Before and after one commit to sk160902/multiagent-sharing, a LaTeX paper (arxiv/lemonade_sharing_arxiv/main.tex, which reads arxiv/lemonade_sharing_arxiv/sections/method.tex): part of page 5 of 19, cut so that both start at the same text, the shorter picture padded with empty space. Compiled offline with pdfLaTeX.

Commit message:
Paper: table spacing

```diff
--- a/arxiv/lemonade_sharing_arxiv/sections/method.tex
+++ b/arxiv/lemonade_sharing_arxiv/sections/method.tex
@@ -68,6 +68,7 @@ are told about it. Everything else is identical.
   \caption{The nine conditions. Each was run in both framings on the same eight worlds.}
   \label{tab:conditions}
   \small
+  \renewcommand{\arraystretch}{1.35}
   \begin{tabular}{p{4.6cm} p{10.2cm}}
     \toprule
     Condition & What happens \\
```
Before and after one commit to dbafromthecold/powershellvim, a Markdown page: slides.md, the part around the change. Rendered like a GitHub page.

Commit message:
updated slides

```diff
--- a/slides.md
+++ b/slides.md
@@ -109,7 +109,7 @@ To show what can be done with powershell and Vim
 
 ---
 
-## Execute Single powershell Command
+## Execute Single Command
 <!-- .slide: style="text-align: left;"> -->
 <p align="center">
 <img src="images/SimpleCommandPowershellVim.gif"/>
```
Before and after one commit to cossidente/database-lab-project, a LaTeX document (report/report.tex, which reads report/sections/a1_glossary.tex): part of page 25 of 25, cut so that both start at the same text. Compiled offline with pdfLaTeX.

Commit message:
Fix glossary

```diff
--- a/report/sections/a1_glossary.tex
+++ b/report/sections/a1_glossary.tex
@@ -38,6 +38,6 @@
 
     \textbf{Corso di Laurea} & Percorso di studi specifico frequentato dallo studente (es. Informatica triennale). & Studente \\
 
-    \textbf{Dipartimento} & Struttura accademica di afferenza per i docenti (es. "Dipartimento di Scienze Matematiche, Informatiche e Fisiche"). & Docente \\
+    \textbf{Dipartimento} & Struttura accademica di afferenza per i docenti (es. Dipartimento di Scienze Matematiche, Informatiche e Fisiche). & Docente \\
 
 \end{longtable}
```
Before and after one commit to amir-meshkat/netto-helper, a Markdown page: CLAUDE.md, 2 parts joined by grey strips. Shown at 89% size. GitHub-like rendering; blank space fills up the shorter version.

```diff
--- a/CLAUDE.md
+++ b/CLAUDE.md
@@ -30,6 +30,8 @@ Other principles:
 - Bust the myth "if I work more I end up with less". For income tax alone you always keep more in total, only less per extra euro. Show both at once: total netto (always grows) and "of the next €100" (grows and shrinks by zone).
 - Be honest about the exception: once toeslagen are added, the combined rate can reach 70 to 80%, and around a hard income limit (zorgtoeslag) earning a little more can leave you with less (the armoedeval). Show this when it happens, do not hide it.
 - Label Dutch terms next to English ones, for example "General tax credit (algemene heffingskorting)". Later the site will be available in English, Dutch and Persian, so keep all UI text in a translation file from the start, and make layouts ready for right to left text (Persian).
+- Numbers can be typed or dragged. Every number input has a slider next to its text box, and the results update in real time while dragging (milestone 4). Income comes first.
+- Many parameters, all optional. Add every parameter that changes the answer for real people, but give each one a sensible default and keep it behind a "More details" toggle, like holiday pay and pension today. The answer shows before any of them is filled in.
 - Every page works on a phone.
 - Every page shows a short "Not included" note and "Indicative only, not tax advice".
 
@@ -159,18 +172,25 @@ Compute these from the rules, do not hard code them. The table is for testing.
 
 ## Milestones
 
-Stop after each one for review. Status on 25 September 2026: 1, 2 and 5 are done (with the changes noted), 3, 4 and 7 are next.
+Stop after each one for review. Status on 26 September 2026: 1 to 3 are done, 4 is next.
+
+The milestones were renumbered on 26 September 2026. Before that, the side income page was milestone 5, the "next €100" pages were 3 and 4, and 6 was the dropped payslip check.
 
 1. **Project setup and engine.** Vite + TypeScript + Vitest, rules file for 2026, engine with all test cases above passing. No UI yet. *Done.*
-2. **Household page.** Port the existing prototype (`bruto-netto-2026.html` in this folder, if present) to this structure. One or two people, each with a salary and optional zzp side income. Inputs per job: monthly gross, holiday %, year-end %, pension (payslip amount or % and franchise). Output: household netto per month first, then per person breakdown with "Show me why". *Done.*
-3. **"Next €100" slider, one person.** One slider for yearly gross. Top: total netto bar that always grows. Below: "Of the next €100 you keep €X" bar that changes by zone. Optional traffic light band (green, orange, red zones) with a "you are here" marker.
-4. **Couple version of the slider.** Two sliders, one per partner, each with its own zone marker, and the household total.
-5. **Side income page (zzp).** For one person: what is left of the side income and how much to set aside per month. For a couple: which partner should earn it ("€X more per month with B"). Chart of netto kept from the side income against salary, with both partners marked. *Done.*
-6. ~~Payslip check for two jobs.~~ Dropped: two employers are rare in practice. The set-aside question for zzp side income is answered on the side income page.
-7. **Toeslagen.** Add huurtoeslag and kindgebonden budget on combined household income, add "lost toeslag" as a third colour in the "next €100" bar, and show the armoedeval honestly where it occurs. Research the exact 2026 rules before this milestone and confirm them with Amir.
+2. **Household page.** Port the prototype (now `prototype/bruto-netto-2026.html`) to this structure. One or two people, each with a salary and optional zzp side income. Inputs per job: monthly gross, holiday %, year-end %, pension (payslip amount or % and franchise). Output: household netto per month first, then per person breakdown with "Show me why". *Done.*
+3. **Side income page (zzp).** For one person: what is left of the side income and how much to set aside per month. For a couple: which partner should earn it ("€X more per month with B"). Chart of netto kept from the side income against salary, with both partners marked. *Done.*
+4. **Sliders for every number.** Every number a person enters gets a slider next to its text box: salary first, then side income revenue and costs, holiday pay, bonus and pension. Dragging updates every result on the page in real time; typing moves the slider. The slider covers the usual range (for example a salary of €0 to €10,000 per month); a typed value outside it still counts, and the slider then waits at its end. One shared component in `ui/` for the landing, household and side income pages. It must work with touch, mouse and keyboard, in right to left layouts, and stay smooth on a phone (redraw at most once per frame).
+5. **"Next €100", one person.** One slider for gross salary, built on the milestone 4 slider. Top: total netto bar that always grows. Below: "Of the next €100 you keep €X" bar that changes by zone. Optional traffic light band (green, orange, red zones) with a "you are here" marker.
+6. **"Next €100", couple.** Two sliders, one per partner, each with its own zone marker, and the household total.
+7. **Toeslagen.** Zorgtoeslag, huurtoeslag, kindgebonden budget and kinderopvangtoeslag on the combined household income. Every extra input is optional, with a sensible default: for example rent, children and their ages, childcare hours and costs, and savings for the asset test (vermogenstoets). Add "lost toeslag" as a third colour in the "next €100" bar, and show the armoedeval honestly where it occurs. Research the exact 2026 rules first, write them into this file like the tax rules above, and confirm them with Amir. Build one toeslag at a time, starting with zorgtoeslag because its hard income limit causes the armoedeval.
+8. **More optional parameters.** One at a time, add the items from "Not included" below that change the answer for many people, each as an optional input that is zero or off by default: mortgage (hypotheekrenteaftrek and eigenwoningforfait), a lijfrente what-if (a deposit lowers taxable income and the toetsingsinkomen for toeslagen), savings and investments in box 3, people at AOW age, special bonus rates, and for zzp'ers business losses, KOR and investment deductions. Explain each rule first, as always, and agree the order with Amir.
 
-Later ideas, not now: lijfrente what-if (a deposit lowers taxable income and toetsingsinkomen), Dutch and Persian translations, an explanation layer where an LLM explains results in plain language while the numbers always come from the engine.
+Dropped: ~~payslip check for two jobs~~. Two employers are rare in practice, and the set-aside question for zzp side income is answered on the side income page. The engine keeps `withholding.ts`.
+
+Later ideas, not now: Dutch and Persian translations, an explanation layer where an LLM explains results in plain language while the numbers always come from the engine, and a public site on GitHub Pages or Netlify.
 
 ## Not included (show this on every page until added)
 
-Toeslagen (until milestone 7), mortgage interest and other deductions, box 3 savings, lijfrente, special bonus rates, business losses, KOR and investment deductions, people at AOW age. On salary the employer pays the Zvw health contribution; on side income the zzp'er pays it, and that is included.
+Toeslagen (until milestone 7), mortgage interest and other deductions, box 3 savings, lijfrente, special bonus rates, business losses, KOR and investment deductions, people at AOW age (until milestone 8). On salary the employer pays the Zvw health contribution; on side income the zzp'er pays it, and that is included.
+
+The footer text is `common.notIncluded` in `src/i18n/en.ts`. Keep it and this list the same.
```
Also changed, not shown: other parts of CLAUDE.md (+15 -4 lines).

WHAT YOU HAVE TO DO |
Return only the number of lines in the data above that hold the word "light".

RESPONSE AREA |
2